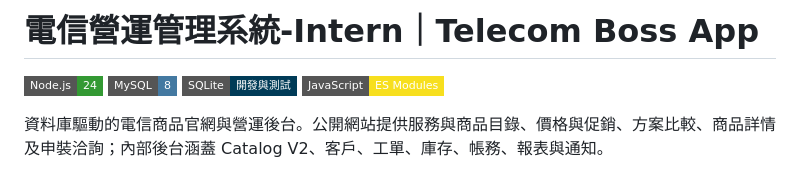
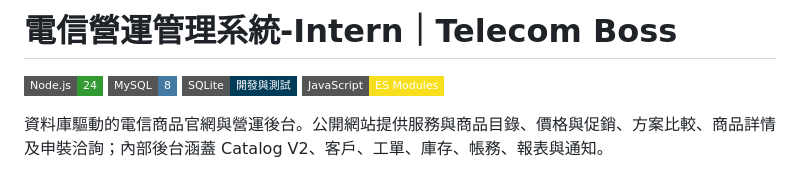
Before and after one commit to wu0826/telecom-boss, a Markdown page: README.md, the part around the change. GitHub-like rendering; badges without logos.

Commit message:
Update project title in README.md

```diff
--- a/README.md
+++ b/README.md
@@ -1,4 +1,4 @@
-# 電信營運管理系統-Intern｜Telecom Boss App
+# 電信營運管理系統-Intern｜Telecom Boss
 
 [![Node.js 24](https://img.shields.io/badge/Node.js-24-339933?style=flat-square&logo=nodedotjs&logoColor=white)](https://nodejs.org/)
 [![MySQL 8](https://img.shields.io/badge/MySQL-8-4479A1?style=flat-square&logo=mysql&logoColor=white)](https://www.mysql.com/)
```
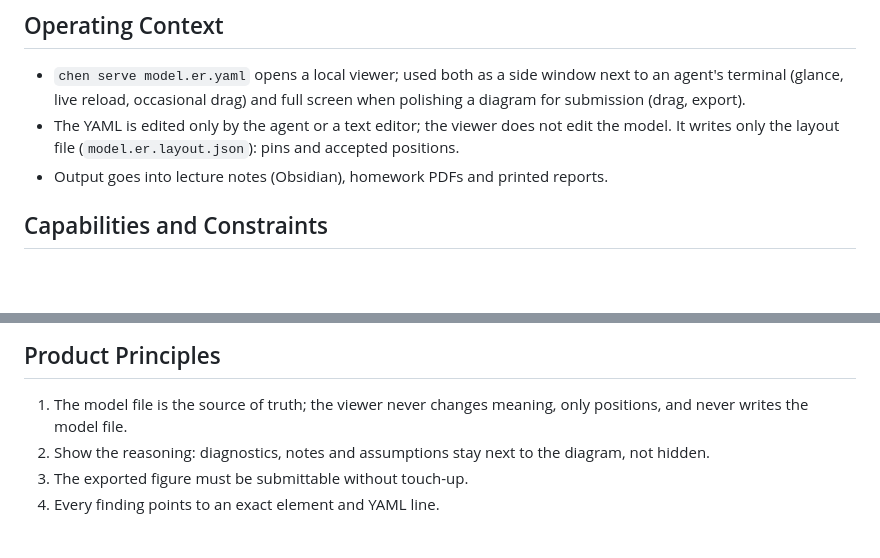
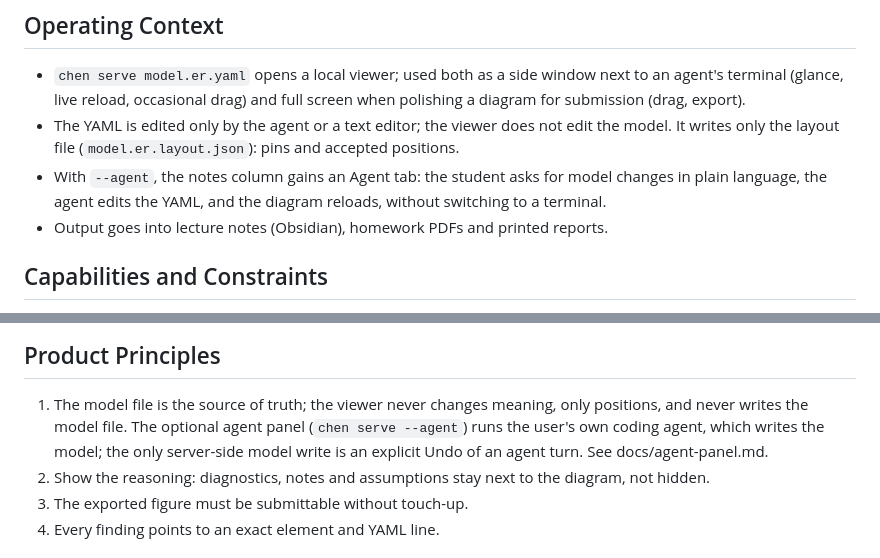
Before and after one commit to enesadakli/chen-er, a Markdown page: PRODUCT.md, 2 parts joined by grey strips. Rendered like a GitHub page; blank space fills up the shorter version.

Commit message:
add the agent panel design brief and API contract

```diff
--- a/PRODUCT.md
+++ b/PRODUCT.md
@@ -35,6 +35,8 @@ tools never check. Notation matches the textbook exactly: Chen shapes with (min,
   (glance, live reload, occasional drag) and full screen when polishing a diagram for submission (drag, export).
 - The YAML is edited only by the agent or a text editor; the viewer does not edit the model. It writes only
   the layout file (`model.er.layout.json`): pins and accepted positions.
+- With `--agent`, the notes column gains an Agent tab: the student asks for model changes in plain language, the
+  agent edits the YAML, and the diagram reloads, without switching to a terminal.
 - Output goes into lecture notes (Obsidian), homework PDFs and printed reports.
 
 ## Capabilities and Constraints
@@ -58,6 +60,8 @@ tools never check. Notation matches the textbook exactly: Chen shapes with (min,
 ## Product Principles
 
 1. The model file is the source of truth; the viewer never changes meaning, only positions, and never writes the model file.
+   The optional agent panel (`chen serve --agent`) runs the user's own coding agent, which writes the model; the only
+   server-side model write is an explicit Undo of an agent turn. See docs/agent-panel.md.
 2. Show the reasoning: diagnostics, notes and assumptions stay next to the diagram, not hidden.
 3. The exported figure must be submittable without touch-up.
 4. Every finding points to an exact element and YAML line.
```
Also changed, not shown: docs/agent-panel.md (added, +114 -0 lines).
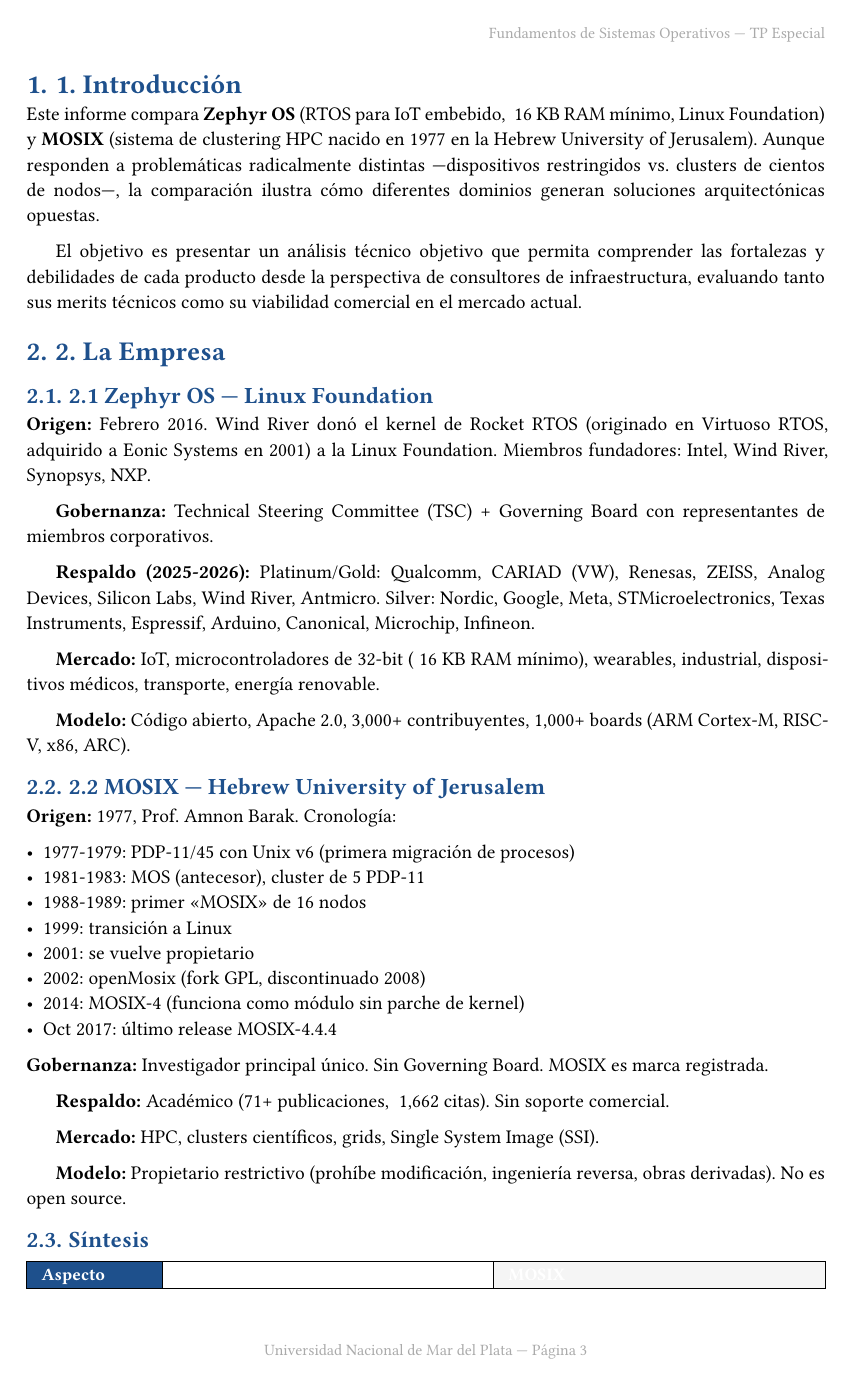
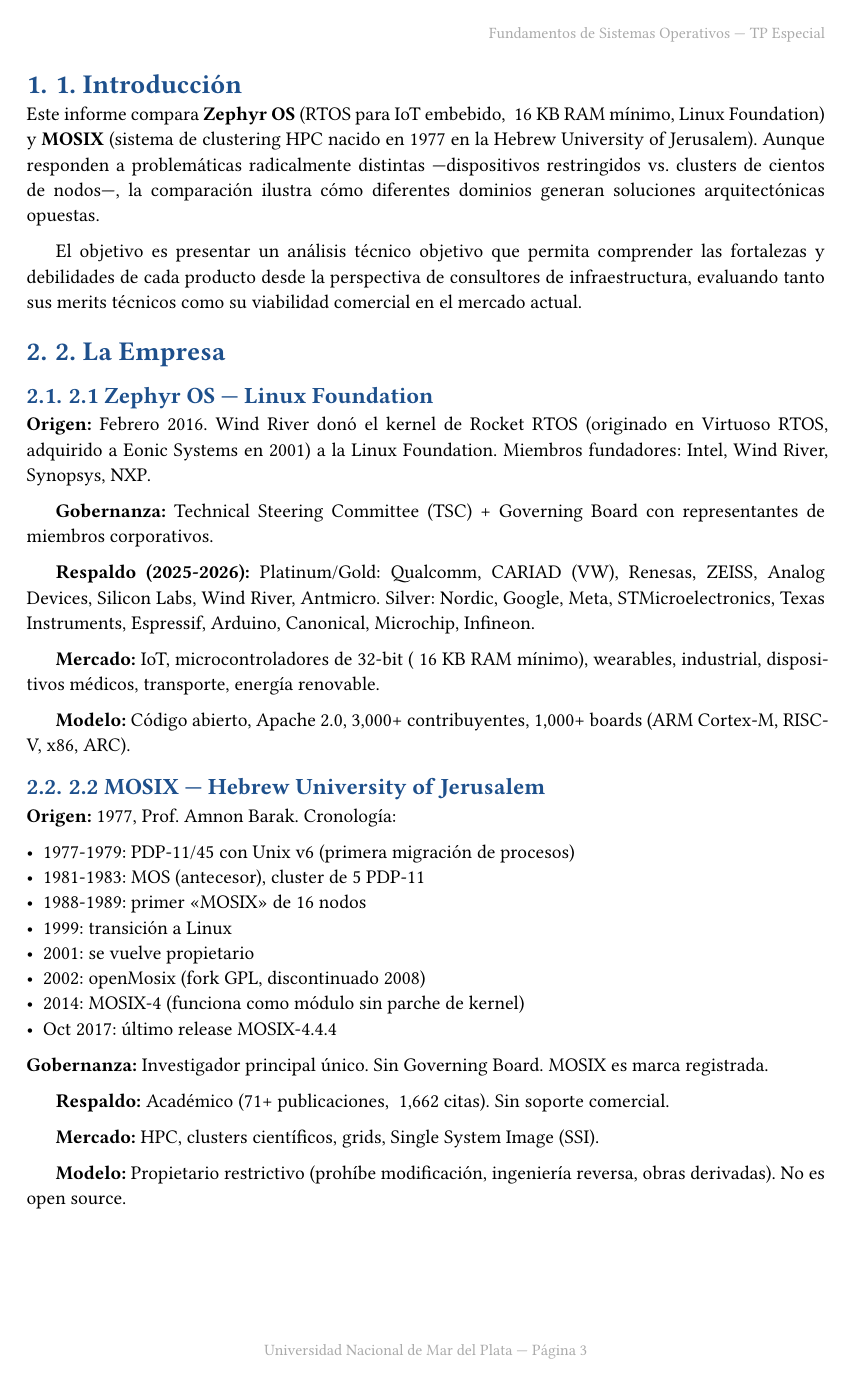
Before and after one commit to LucasIvanCardozo/TP-especial-SO, a Typst document (informe/informe-final.typ): page 3 of 15. Compiled offline with Typst 0.15; a missing font is replaced by an installed copy or a similar font.

Commit message:
Enhance table styling and layout in informe-final.typ
- Updated table-fill function to apply a darker background for the first column with white text.
- Added rules to prevent orphaned titles at the end of pages.
- Ensured the first column of tables has left alignment and white text.
- Introduced weak page breaks before sections to improve document flow.

```diff
--- a/informe/informe-final.typ
+++ b/informe/informe-final.typ
@@ -69,6 +72,15 @@
 #let simple-fill(col) = {
   if col == 0 { rgb(230, 230, 230) }
   else { white }
+}
+
+// Reglas para evitar huérfanos: que títulos no queden solos al final de página
+// Esto previene que un subtítulo (===) quede solo al final de página
+
+// Primera columna de tablas con texto blanco y alineamiento izquierda
+#show table.cell.where(x: 0): it => {
+  set text(fill: white)
+  it
 }
 
 // ============================================
@@ -194,6 +206,7 @@
 
 #strong("Modelo:") Propietario restrictivo (prohíbe modificación, ingeniería reversa, obras derivadas). No es open source.
 
+#pagebreak(weak: true)
 == Síntesis
 
 #table(
@@ -302,6 +315,7 @@
 
 #strong("Limitaciones:") No soporta memoria compartida (ni POSIX shm_open ni System V shmget/shmat). Sin DSM. Procesos gigabytes toman minutos en migrar. debe evaluar si costo de migración supera beneficio.
 
+#pagebreak(weak: true)
 == Comparación
 
 #table(
@@ -355,6 +369,7 @@
 
 #strong("Limitaciones:") No soporta memoria compartida ni threads POSIX. Procesos grandes generan tráfico significativo.
 
+#pagebreak(weak: true)
 == Comparación
 
 #table(
```
Also changed, not shown: informe/informe-final.pdf, informe/informe-final.typ (7 more changed lines).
===
- _Work to complete_:
Pull out all lines from the entries above in which the word "document" appears.

- _Result of this task_:
Before and after one commit to LucasIvanCardozo/TP-especial-SO, a Typst document (informe/informe-final.typ): page 3 of 15. Compiled offline with Typst 0.15; a missing font is replaced by an installed copy or a similar font.
- Introduced weak page breaks before sections to improve document flow.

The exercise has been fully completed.